▶ [WHAT IS BEING ASKED]
Scan the lines below for the string "form" and copy every one that has it.

▶ [SUPPLIED ENTRIES]
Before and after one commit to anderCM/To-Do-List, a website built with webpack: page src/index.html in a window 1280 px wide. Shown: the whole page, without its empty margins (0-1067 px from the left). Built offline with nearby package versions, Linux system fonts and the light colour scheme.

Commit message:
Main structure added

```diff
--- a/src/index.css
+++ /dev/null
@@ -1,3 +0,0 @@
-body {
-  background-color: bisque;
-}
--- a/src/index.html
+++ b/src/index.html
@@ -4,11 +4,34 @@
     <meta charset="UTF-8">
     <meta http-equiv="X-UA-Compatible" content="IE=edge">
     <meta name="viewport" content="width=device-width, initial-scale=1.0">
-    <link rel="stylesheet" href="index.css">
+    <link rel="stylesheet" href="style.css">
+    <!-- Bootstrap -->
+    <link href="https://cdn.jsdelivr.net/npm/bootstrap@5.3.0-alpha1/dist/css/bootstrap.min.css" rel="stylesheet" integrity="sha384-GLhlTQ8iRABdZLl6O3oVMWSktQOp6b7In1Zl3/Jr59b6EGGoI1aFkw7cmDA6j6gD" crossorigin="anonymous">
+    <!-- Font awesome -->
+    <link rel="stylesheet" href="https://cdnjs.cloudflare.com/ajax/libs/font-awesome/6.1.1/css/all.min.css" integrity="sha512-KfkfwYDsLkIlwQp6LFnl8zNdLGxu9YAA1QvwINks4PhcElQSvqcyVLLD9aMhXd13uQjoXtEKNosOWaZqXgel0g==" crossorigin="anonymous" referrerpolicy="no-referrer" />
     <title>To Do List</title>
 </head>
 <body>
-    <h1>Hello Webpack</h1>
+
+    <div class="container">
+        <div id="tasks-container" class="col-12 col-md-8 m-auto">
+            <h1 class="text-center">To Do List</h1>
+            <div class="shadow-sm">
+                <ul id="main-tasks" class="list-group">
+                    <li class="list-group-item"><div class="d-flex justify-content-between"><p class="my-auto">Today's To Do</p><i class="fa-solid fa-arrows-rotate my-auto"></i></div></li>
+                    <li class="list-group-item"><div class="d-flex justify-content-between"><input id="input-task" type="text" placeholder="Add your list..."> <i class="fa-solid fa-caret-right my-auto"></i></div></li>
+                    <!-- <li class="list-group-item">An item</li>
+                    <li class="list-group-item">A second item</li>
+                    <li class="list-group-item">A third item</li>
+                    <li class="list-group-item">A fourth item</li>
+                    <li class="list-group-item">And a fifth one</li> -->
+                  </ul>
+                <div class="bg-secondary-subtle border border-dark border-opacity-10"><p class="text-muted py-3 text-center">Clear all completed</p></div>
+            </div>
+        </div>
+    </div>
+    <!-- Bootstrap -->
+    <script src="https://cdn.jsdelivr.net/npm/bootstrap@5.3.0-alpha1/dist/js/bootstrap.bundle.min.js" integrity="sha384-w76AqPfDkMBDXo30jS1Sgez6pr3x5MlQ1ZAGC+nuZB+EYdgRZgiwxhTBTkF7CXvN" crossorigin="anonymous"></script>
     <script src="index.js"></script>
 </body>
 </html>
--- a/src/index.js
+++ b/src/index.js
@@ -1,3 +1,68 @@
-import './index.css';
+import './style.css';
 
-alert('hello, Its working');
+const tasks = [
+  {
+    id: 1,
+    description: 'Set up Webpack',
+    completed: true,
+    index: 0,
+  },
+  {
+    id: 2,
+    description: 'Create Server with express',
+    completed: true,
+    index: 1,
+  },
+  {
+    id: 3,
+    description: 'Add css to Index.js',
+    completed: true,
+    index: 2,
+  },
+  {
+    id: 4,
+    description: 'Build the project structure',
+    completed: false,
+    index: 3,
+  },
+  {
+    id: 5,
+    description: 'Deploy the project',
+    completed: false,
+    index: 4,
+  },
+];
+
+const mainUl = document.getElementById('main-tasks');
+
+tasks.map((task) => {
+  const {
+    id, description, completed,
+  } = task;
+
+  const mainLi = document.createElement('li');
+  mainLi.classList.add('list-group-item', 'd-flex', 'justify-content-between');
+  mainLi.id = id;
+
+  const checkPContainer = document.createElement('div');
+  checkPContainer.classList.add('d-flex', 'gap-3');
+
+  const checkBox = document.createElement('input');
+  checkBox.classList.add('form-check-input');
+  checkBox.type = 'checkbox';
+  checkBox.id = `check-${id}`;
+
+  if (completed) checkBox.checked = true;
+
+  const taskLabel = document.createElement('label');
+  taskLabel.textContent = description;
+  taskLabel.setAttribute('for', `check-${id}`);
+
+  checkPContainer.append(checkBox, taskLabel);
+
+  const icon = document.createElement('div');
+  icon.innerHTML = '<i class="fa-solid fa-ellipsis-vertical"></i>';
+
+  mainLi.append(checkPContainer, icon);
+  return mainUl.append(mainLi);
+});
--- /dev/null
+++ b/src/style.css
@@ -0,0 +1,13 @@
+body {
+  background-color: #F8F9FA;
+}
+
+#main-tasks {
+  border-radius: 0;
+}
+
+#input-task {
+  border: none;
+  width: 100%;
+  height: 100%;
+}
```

* * *

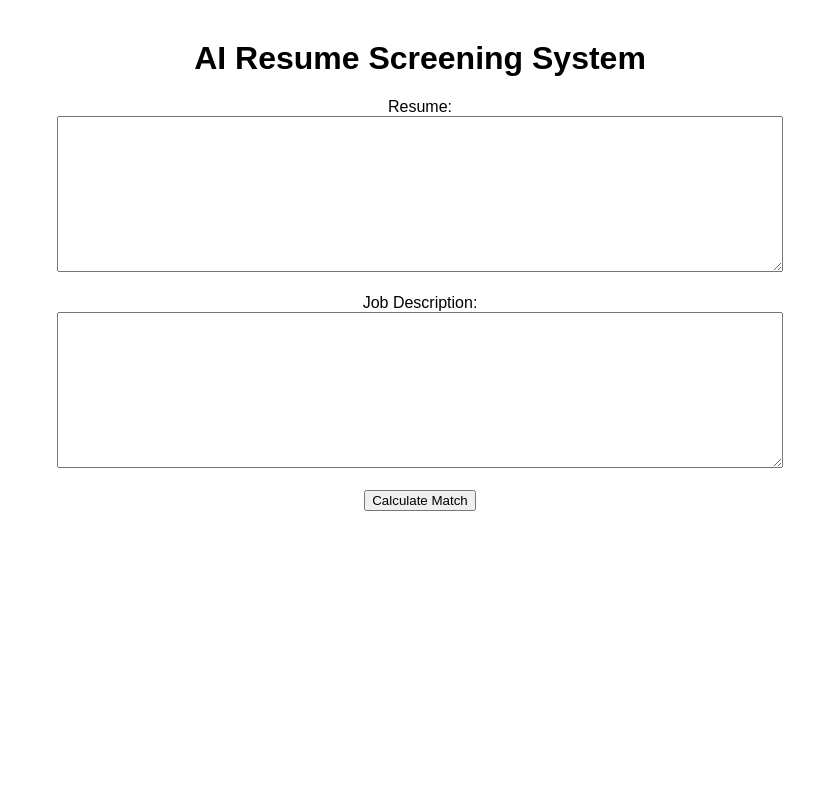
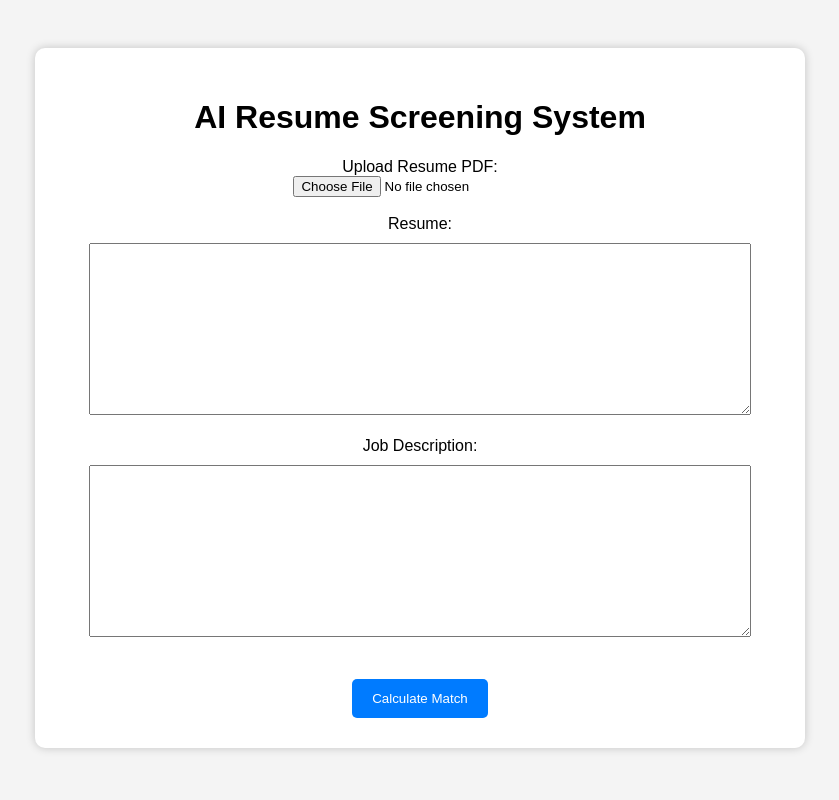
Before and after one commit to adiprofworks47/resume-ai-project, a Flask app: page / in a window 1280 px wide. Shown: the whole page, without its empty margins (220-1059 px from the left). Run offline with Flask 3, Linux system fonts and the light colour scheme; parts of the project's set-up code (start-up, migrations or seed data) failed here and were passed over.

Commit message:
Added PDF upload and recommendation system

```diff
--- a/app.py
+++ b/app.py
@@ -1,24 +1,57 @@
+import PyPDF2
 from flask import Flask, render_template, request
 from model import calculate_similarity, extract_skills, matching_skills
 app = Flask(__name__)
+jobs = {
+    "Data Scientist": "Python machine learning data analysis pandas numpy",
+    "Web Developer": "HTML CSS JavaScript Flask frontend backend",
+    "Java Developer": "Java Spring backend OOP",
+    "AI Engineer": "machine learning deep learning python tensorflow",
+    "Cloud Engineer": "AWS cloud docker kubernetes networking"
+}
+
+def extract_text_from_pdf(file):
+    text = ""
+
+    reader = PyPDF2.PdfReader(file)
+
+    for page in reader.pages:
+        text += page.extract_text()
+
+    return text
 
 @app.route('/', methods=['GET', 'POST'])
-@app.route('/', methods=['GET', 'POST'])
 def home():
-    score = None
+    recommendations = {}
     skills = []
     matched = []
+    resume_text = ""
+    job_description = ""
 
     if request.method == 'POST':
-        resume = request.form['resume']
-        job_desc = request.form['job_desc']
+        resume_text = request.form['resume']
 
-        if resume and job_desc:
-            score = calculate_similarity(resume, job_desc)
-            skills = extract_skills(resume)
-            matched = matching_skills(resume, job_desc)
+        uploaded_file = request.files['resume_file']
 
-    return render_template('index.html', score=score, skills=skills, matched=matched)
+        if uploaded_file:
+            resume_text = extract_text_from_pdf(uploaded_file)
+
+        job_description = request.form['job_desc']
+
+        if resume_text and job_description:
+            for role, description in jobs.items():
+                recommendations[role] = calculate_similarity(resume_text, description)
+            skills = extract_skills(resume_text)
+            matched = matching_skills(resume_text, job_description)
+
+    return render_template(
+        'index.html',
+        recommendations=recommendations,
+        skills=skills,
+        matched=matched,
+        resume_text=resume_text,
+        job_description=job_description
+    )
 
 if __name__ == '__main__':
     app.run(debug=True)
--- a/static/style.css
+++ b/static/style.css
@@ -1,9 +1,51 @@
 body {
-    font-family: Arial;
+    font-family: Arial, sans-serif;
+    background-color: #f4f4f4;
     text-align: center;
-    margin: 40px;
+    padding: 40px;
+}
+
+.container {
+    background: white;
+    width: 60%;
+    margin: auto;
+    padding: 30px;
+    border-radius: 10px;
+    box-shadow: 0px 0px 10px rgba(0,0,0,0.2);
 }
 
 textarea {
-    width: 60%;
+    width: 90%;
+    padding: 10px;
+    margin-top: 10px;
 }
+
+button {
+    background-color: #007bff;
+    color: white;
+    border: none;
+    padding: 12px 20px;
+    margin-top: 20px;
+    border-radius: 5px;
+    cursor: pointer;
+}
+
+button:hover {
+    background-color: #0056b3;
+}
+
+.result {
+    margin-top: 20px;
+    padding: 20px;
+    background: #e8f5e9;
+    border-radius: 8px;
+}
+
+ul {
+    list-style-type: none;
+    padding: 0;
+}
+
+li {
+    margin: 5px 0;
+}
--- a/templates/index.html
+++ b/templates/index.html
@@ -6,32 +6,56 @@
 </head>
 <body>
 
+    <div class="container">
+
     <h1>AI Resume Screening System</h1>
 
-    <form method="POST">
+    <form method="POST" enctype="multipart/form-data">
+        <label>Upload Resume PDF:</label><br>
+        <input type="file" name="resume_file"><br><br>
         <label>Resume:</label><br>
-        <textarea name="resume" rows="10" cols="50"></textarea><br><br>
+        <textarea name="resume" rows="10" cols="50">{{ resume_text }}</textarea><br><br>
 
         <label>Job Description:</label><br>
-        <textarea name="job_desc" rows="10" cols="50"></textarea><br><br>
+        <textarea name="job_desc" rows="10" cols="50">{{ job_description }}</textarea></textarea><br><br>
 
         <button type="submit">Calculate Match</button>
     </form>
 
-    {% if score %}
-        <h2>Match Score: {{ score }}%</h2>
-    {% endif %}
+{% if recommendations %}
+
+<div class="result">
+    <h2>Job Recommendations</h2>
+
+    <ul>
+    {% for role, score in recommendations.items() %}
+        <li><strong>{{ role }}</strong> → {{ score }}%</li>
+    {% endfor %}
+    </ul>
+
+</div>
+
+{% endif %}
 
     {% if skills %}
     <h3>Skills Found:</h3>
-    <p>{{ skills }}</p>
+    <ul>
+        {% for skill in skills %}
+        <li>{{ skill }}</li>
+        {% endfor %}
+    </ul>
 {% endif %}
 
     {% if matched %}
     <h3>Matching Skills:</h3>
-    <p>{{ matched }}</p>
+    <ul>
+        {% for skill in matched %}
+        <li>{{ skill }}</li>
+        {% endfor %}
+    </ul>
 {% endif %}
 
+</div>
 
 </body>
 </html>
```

▶ [TASK SOLUTION]
+  checkBox.classList.add('form-check-input');
-        resume = request.form['resume']
-        job_desc = request.form['job_desc']
+        resume_text = request.form['resume']
+        job_description = request.form['job_desc']
-    <form method="POST">
+    <form method="POST" enctype="multipart/form-data">
     </form>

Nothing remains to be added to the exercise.